Arias Gaguancela, Omar Paul
The endoplasmic reticulum (ER) is a membrane system that acts as platform for RNA viral replication and movement. The potexvirus TGB3 and potyvirus 6K2 proteins cause alterations in the ER architecture and protein production, causing ER stress. Embedded in the ER membrane are ER stress sensors that detect malformed proteins and elicit signaling cascades that result in changes in nuclear gene expression, process known as unfolded protein response (UPR). The most conserved ER stress sensors are IRE1 (coded by IRE1a and IRE1b), and type II transmembrane (bZIP) named bZIP60, bZIP17 and bZIP28 transcription factors which enter the nucleus to recognize promoters to activate gene expression of chaperone binding protein (BiP) to restore homeostasis. BI-1 is a cell death suppressor that resides in the ER and is believed to be downstream of IRE1. The contribution of these ER sensors in virus pathogenicity is poorly understood. This study revealed that knockdown of ER stress sensors led to greater plant virus accumulation.

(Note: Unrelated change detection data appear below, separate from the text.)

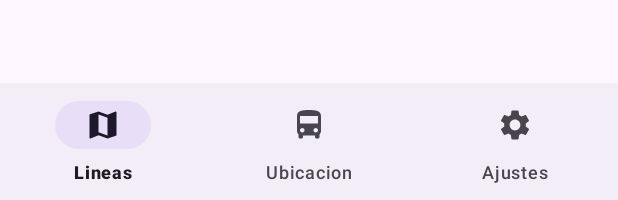
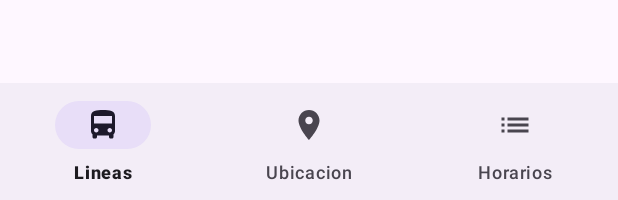
Before and after one commit to Thiagonl1/TrackerColectivos, an Android app: the layout activity_muestra_menu.xml on its own in the app's theme, with its tools: preview values and no code run, on a phone screen of 412 x 824 dp. Shown: the part 1033-1233 px from the top of the screen. Run offline under Robolectric (Android 15) with nearby library versions, the phone set to English and light mode, and no system bars; network calls fail.

```diff
--- a/app/src/main/java/com/c11/colectivosfinal/activities/MuestraMenu.java
+++ b/app/src/main/java/com/c11/colectivosfinal/activities/MuestraMenu.java
@@ -55,7 +55,7 @@ public class MuestraMenu extends AppCompatActivity {
     private void replaceFragment(Fragment fragment){
         FragmentManager fragmentManager = getSupportFragmentManager();
         FragmentTransaction fragmentTransaction = fragmentManager.beginTransaction();
-        fragmentTransaction.replace(R.id.frame_layout, fragment);
+        fragmentTransaction.replace(R.id.frame_layouta, fragment);
         fragmentTransaction.commit();
         fragmentManager.executePendingTransactions();
         invalidateMenu();
@@ -70,7 +70,7 @@ public class MuestraMenu extends AppCompatActivity {
 
     @Override
     public boolean onPrepareOptionsMenu(Menu menu) {
-        Fragment currentFragment = getSupportFragmentManager().findFragmentById(R.id.frame_layout);
+        Fragment currentFragment = getSupportFragmentManager().findFragmentById(R.id.frame_layouta);
 
         if (currentFragment instanceof HomeFragment) {
             menu.findItem(R.id.item_home).setVisible(true);
--- a/app/src/main/java/com/c11/colectivosfinal/fragments/HomeFragment.java
+++ b/app/src/main/java/com/c11/colectivosfinal/fragments/HomeFragment.java
@@ -187,9 +187,9 @@ public class HomeFragment extends Fragment {
         String idLinea = bundle.getString("idLinea");
 
         fragmentCambio = UbicacionFragment.newInstance(recorrido, idColectivo, idLinea);
-        fragmentTransaction.replace(R.id.frame_layout, fragmentCambio, tag);
+        fragmentTransaction.replace(R.id.frame_layouta, fragmentCambio, tag);
         fragmentTransaction.addToBackStack(null);
-        fragmentTransaction.replace(R.id.frame_layout, fragmentCambio, tag);
+        fragmentTransaction.replace(R.id.frame_layouta, fragmentCambio, tag);
         fragmentTransaction.addToBackStack(null);
 
         fragmentTransaction.commit();
--- /dev/null
+++ b/app/src/main/res/drawable/lista.xml
@@ -0,0 +1,5 @@
+<vector xmlns:android="http://schemas.android.com/apk/res/android" android:autoMirrored="true" android:height="24dp" android:tint="#000000" android:viewportHeight="24" android:viewportWidth="24" android:width="24dp">
+
+    <path android:fillColor="@android:color/white" android:pathData="M3,13h2v-2L3,11v2zM3,17h2v-2L3,15v2zM3,9h2L5,7L3,7v2zM7,13h14v-2L7,11v2zM7,17h14v-2L7,15v2zM7,7v2h14L21,7L7,7z"/>
+
+</vector>
--- /dev/null
+++ b/app/src/main/res/drawable/ubicacion.xml
@@ -0,0 +1,5 @@
+<vector xmlns:android="http://schemas.android.com/apk/res/android" android:height="24dp" android:tint="#000000" android:viewportHeight="24" android:viewportWidth="24" android:width="24dp">
+
+    <path android:fillColor="@android:color/white" android:pathData="M12,2C8.13,2 5,5.13 5,9c0,5.25 7,13 7,13s7,-7.75 7,-13c0,-3.87 -3.13,-7 -7,-7zM12,11.5c-1.38,0 -2.5,-1.12 -2.5,-2.5s1.12,-2.5 2.5,-2.5 2.5,1.12 2.5,2.5 -1.12,2.5 -2.5,2.5z"/>
+
+</vector>
--- a/app/src/main/res/layout/activity_muestra_menu.xml
+++ b/app/src/main/res/layout/activity_muestra_menu.xml
@@ -6,7 +6,7 @@
     android:layout_height="match_parent">
 
     <FrameLayout
-        android:id="@+id/frame_layout"
+        android:id="@+id/frame_layouta"
         android:layout_width="0dp"
         android:layout_height="0dp"
         app:layout_constraintBottom_toTopOf="@+id/bottomNavigationView"
--- a/app/src/main/res/menu/menu_prot.xml
+++ b/app/src/main/res/menu/menu_prot.xml
@@ -4,15 +4,16 @@
 
     <item
         android:id="@+id/item_home"
-        android:icon="@drawable/baseline_map_24"
+        android:icon="@drawable/baseline_directions_bus_24"
+
         android:title="Lineas" />
     <item
         android:id="@+id/item_ubicacion"
         android:title="Ubicacion"
-        android:icon="@drawable/baseline_directions_bus_24"/>
+        android:icon="@drawable/ubicacion"/>
     <item
         android:id="@+id/item_ajustes"
-        android:title="Ajustes"
-        android:icon="@drawable/settings"/>
+        android:icon="@drawable/lista"
+        android:title="Horarios" />
 
 </menu>
--- a/gradle.properties
+++ b/gradle.properties
@@ -15,6 +15,7 @@ org.gradle.jvmargs=-Xmx2048m -Dfile.encoding=UTF-8
 # Android operating system, and which are packaged with your app's APK
 # https://developer.android.com/topic/libraries/support-library/androidx-rn
 android.useAndroidX=true
+android.enableJetifier=true
 # Enables namespacing of each library's R class so that its R class includes only the
 # resources declared in the library itself and none from the library's dependencies,
 # thereby reducing the size of the R class for that library
--- a/settings.gradle.kts
+++ b/settings.gradle.kts
@@ -8,14 +8,17 @@ pluginManagement {
             }
         }
         mavenCentral()
+        maven("https://jitpack.io")
         gradlePluginPortal()
     }
 }
+
 dependencyResolutionManagement {
     repositoriesMode.set(RepositoriesMode.FAIL_ON_PROJECT_REPOS)
     repositories {
         google()
         mavenCentral()
+        maven { setUrl("https://jitpack.io") }
     }
 }
 
```
Also changed, not shown: app/build.gradle.kts (+8 -1 lines), app/src/main/java/com/c11/colectivosfinal/fragments/MuestraPDF.java (renamed from app/src/main/java/com/c11/colectivosfinal/fragments/EleccionLinea.java, +18 -17 lines), app/src/main/java/com/c11/colectivosfinal/fragments/SettingsFragment.java (+87 -1 lines), app/src/main/res/layout/fragment_muestrapdf.xml (renamed from app/src/main/res/layout/fragment_eleccion_linea.xml, +4 -4 lines), app/src/main/res/layout/fragment_settings.xml (+26 -2 lines), 3 other files.
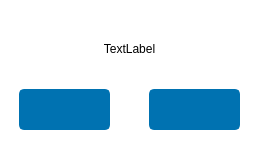
The window that gui/dialog.ui (truongkhoa1799/E-Healthcare-System) describes before a commit, drawn with Qt 5.
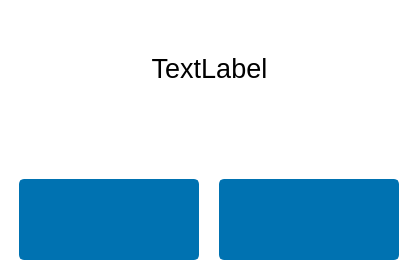
The same window after the commit. Icons and pictures are not drawn.

What changed in the file:
```diff
--- a/gui/dialog.ui
+++ b/gui/dialog.ui
@@ -6,8 +6,8 @@
    <rect>
     <x>0</x>
     <y>0</y>
-    <width>260</width>
-    <height>160</height>
+    <width>420</width>
+    <height>280</height>
    </rect>
   </property>
   <property name="windowTitle">
@@ -21,8 +21,8 @@
     <rect>
      <x>-1</x>
      <y>-1</y>
-     <width>260</width>
-     <height>160</height>
+     <width>421</width>
+     <height>281</height>
     </rect>
    </property>
    <property name="styleSheet">
@@ -32,18 +32,18 @@
     <property name="geometry">
      <rect>
       <x>0</x>
-      <y>80</y>
-      <width>260</width>
-      <height>71</height>
+      <y>170</y>
+      <width>421</width>
+      <height>111</height>
      </rect>
     </property>
     <widget class="QPushButton" name="accept_exist">
      <property name="geometry">
       <rect>
-       <x>150</x>
+       <x>220</x>
        <y>10</y>
-       <width>91</width>
-       <height>41</height>
+       <width>180</width>
+       <height>81</height>
       </rect>
      </property>
      <property name="styleSheet">
@@ -83,8 +83,8 @@
       <rect>
        <x>20</x>
        <y>10</y>
-       <width>91</width>
-       <height>41</height>
+       <width>180</width>
+       <height>81</height>
       </rect>
      </property>
      <property name="styleSheet">
@@ -125,10 +125,15 @@
      <rect>
       <x>0</x>
       <y>29</y>
-      <width>261</width>
-      <height>41</height>
+      <width>421</width>
+      <height>81</height>
      </rect>
     </property>
+    <property name="font">
+     <font>
+      <pointsize>20</pointsize>
+     </font>
+    </property>
     <property name="styleSheet">
      <string notr="true">color: rgb(0, 0, 0);</string>
     </property>
```
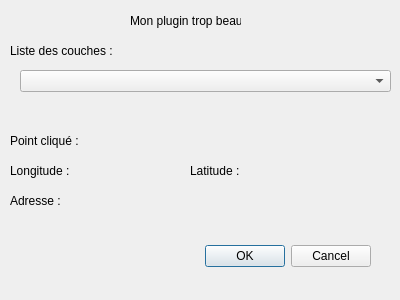
Above: my_plugin_dialog_base.ui from Methode-virtuelle-pur/Plugin_Qgis before the change. Below: the same form after it.
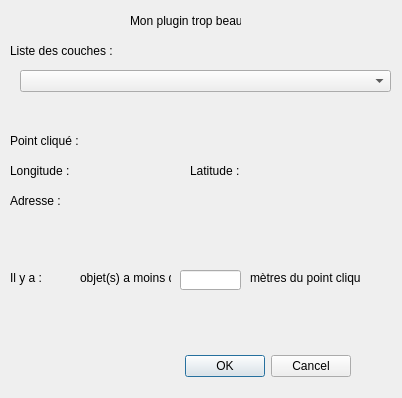
That is the form after the change.

Commit message: USER 4 fait. (Nettoyage des prints de la fonction d'avant, ajout des label pour la user4. Trasnformation du point cliqué dans le SCR de la couches selectionner. Buffer autour du point, intersecttion entre le buffer et la couche selectionné, ajout de message d'erreur directement dans Qgis)

The edit to the form file:
```diff
--- a/my_plugin_dialog_base.ui
+++ b/my_plugin_dialog_base.ui
@@ -6,8 +6,8 @@
    <rect>
     <x>0</x>
     <y>0</y>
-    <width>400</width>
-    <height>300</height>
+    <width>402</width>
+    <height>398</height>
    </rect>
   </property>
   <property name="windowTitle">
@@ -16,8 +16,8 @@
   <widget class="QDialogButtonBox" name="button_box">
    <property name="geometry">
     <rect>
-     <x>30</x>
-     <y>240</y>
+     <x>10</x>
+     <y>350</y>
      <width>341</width>
      <height>32</height>
     </rect>
@@ -117,6 +117,55 @@
     <string>Adresse :</string>
    </property>
   </widget>
+  <widget class="QLabel" name="objet">
+   <property name="geometry">
+    <rect>
+     <x>10</x>
+     <y>270</y>
+     <width>81</width>
+     <height>16</height>
+    </rect>
+   </property>
+   <property name="text">
+    <string>Il y a :</string>
+   </property>
+  </widget>
+  <widget class="QLabel" name="label_5">
+   <property name="geometry">
+    <rect>
+     <x>80</x>
+     <y>270</y>
+     <width>91</width>
+     <height>16</height>
+    </rect>
+   </property>
+   <property name="text">
+    <string>objet(s) a moins de </string>
+   </property>
+  </widget>
+  <widget class="QLineEdit" name="distance">
+   <property name="geometry">
+    <rect>
+     <x>180</x>
+     <y>270</y>
+     <width>61</width>
+     <height>20</height>
+    </rect>
+   </property>
+  </widget>
+  <widget class="QLabel" name="label_6">
+   <property name="geometry">
+    <rect>
+     <x>250</x>
+     <y>270</y>
+     <width>111</width>
+     <height>16</height>
+    </rect>
+   </property>
+   <property name="text">
+    <string>mètres du point cliqué</string>
+   </property>
+  </widget>
  </widget>
  <resources/>
  <connections>
```
The commit also changes 2 other files.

PlAMV-GFP and TuMV-GFP accumulated to higher levels in Arabidopsis plants defective for both IRE1a and IRE1b than in wild-type Col-O. Interestingly, bZIP60 was a host susceptibility factor for both viruses, whereas bZIP28 and bZIP17 knockouts differentially accumulated PlAMV-GFP and TuMV-GFP in Arabidopsis plants. Agro-delivery of potexvirus TGB3 and potyvirus 6K2 resulted in elevated bZIP60, bZIP28 and bZIP17 transcript levels in Arabidopsis and N. benthamiana plants, which led to BiP gene activation. Arabidopsis plants defective for BI-1 were found to have a more significant effect on systemic PlAMV-GFP and TuMV-GFP accumulation than in bZIP60 mutant plants. Similarly, the experiments conducted in BI-1 and bZIP60 silenced N. benthamiana plants infected with PVX-GFP or PVY-GFP showed that knockdown of BI-1 produced higher virus accumulation levels than bZIP60. These data suggested that UPR pathways provide some protection against virus infection.